Read The Full CaseNot a Lexis Advance subscriber? Try it out for free.

Full case includes Shepard's, Headnotes, Legal Analytics from Lex Machina, and more.

19 F.3d 1184 *; 1994 U.S. App. LEXIS 5416 **; 18 Employee Benefits Cas. (BNA) 1218

JOHN H. JOHNSON, et al., Plaintiffs-Appellants, v. GEORGIA-PACIFIC CORPORATION, et al., Defendants-Appellees.

Prior History:  [**1]  Appeal from the United States District Court for the Western District of Wisconsin. No. 92-C-840-S. John C. Shabaz, Judge.

Disposition: AFFIRMED

CORE TERMS

benefits, pension, employees, fiduciary, surplus, retirees, promised, pension plan, pension benefits, contributions, vested, current employee, defined-benefit, discretionary, make a contribution, deferred, retired
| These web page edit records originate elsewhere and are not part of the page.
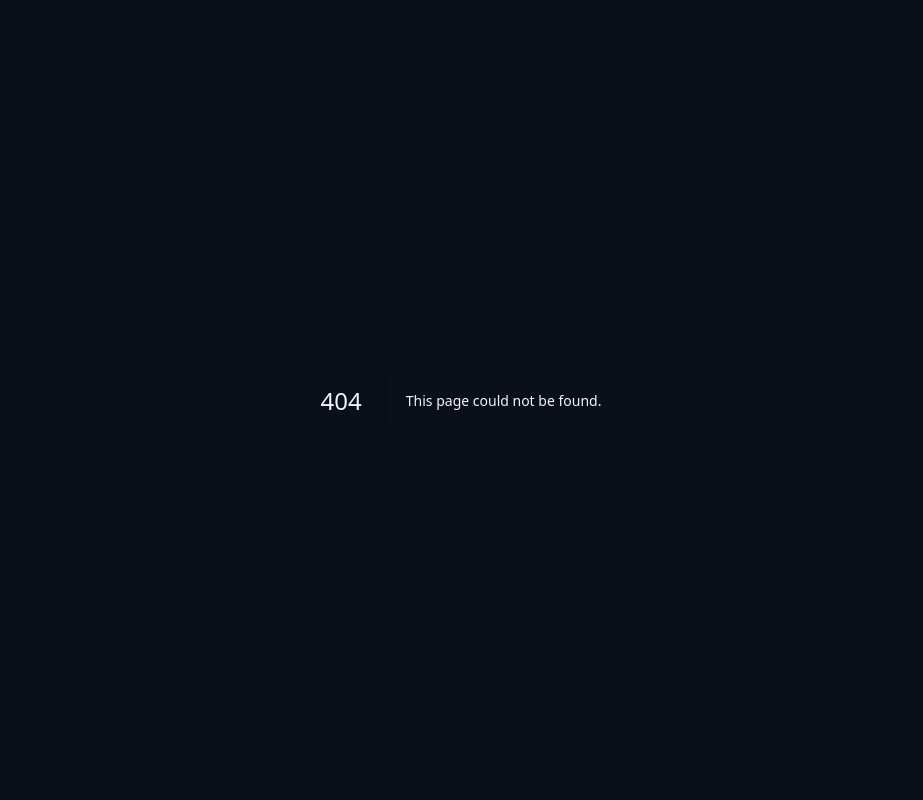
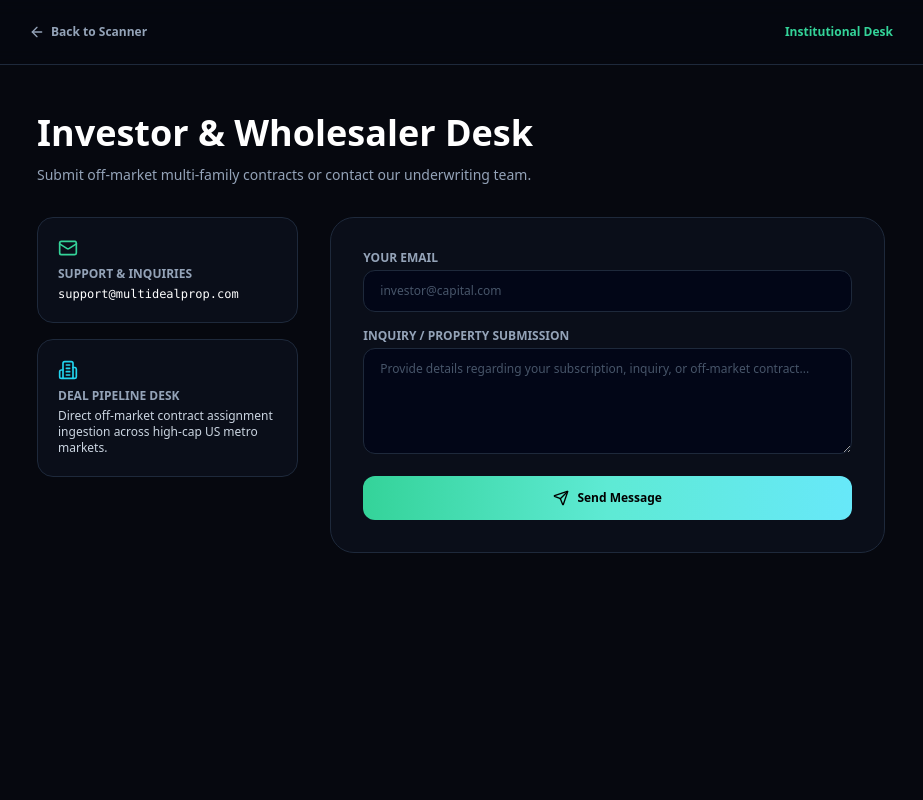
Before and after one commit to MultiDeal/multidealprop, a Next.js app: page /contact in a window 1280 px wide. Before the commit this address had no page. Shown: the top 800 px of the page, without its empty margins (179-1102 px from the left). Built offline with nearby package versions, Linux system fonts and the light colour scheme.

Commit message:
Create ContactPage component for inquiries

```diff
--- /dev/null
+++ b/src/app/contact/page.tsx
@@ -0,0 +1,94 @@
+'use client';
+
+import Link from 'next/link';
+import { ArrowLeft, Mail, Building2, Send } from 'lucide-react';
+import { useState } from 'react';
+
+export default function ContactPage() {
+  const [submitted, setSubmitted] = useState(false);
+  const [email, setEmail] = useState('');
+  const [message, setMessage] = useState('');
+
+  const handleSubmit = (e: React.FormEvent) => {
+    e.preventDefault();
+    setSubmitted(true);
+  };
+
+  return (
+    <div className="min-h-screen bg-[#06080F] text-slate-200 font-sans antialiased pb-20">
+      <header className="border-b border-slate-800 bg-[#06080F]/80 backdrop-blur sticky top-0 z-40">
+        <div className="max-w-4xl mx-auto px-4 h-16 flex items-center justify-between">
+          <Link href="/" className="text-xs font-bold text-slate-400 hover:text-white flex items-center gap-1.5">
+            <ArrowLeft className="w-4 h-4" /> Back to Scanner
+          </Link>
+          <span className="text-xs font-bold text-emerald-400">Institutional Desk</span>
+        </div>
+      </header>
+
+      <main className="max-w-4xl mx-auto px-4 sm:px-6 pt-12">
+        <h1 className="text-3xl sm:text-4xl font-black text-white mb-3">Investor &amp; Wholesaler Desk</h1>
+        <p className="text-xs sm:text-sm text-slate-400 mb-8">
+          Submit off-market multi-family contracts or contact our underwriting team.
+        </p>
+
+        <div className="grid grid-cols-1 md:grid-cols-3 gap-8">
+          <div className="space-y-4">
+            <div className="bg-slate-900/40 border border-slate-800 p-5 rounded-2xl">
+              <Mail className="w-5 h-5 text-emerald-400 mb-2" />
+              <div className="text-xs font-bold text-slate-400 uppercase">Support &amp; Inquiries</div>
+              <div className="text-xs font-mono text-white mt-1">support@multidealprop.com</div>
+            </div>
+
+            <div className="bg-slate-900/40 border border-slate-800 p-5 rounded-2xl">
+              <Building2 className="w-5 h-5 text-cyan-400 mb-2" />
+              <div className="text-xs font-bold text-slate-400 uppercase">Deal Pipeline Desk</div>
+              <div className="text-xs text-slate-300 mt-1">Direct off-market contract assignment ingestion across high-cap US metro markets.</div>
+            </div>
+          </div>
+
+          <div className="md:col-span-2 bg-slate-900/40 border border-slate-800 p-6 sm:p-8 rounded-3xl">
+            {submitted ? (
+              <div className="text-center py-10 space-y-3">
+                <div className="text-emerald-400 font-bold text-lg">Message Dispatched!</div>
+                <p className="text-xs text-slate-400">Our desk will review your inquiry and follow up shortly.</p>
+              </div>
+            ) : (
+              <form onSubmit={handleSubmit} className="space-y-4">
+                <div>
+                  <label className="block text-xs font-bold text-slate-400 uppercase mb-1">Your Email</label>
+                  <input
+                    type="email"
+                    required
+                    value={email}
+                    onChange={(e) => setEmail(e.target.value)}
+                    placeholder="investor@capital.com"
+                    className="w-full bg-slate-950 border border-slate-800 rounded-xl px-4 py-3 text-xs text-white placeholder-slate-600 focus:outline-none focus:border-emerald-400"
+                  />
+                </div>
+
+                <div>
+                  <label className="block text-xs font-bold text-slate-400 uppercase mb-1">Inquiry / Property Submission</label>
+                  <textarea
+                    rows={5}
+                    required
+                    value={message}
+                    onChange={(e) => setMessage(e.target.value)}
+                    placeholder="Provide details regarding your subscription, inquiry, or off-market contract..."
+                    className="w-full bg-slate-950 border border-slate-800 rounded-xl px-4 py-3 text-xs text-white placeholder-slate-600 focus:outline-none focus:border-emerald-400"
+                  ></textarea>
+                </div>
+
+                <button
+                  type="submit"
+                  className="w-full bg-gradient-to-r from-emerald-400 via-teal-300 to-cyan-300 text-black font-extrabold text-xs py-3.5 rounded-xl flex items-center justify-center gap-2 hover:opacity-95 transition-all cursor-pointer"
+                >
+                  <Send className="w-4 h-4" /> Send Message
+                </button>
+              </form>
+            )}
+          </div>
+        </div>
+      </main>
+    </div>
+  );
+}
```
Pensions & Benefits Law, ERISA, Fiduciaries, General Overview, Governments, Fiduciaries, Estate, Gift & Trust Law, Trusts, Plan Amendments, Employee Benefit Plans, Welfare Benefit Plans, Fiduciary Responsibilities, Tax Law, Tax Accounting, Retirement Plans, Defined Benefit & Hybrid Plans, State & Local Taxes, Estate & Gift Taxes, Estate & Inheritance Tax, Civil Procedure, Pleadings, Amendment of Pleadings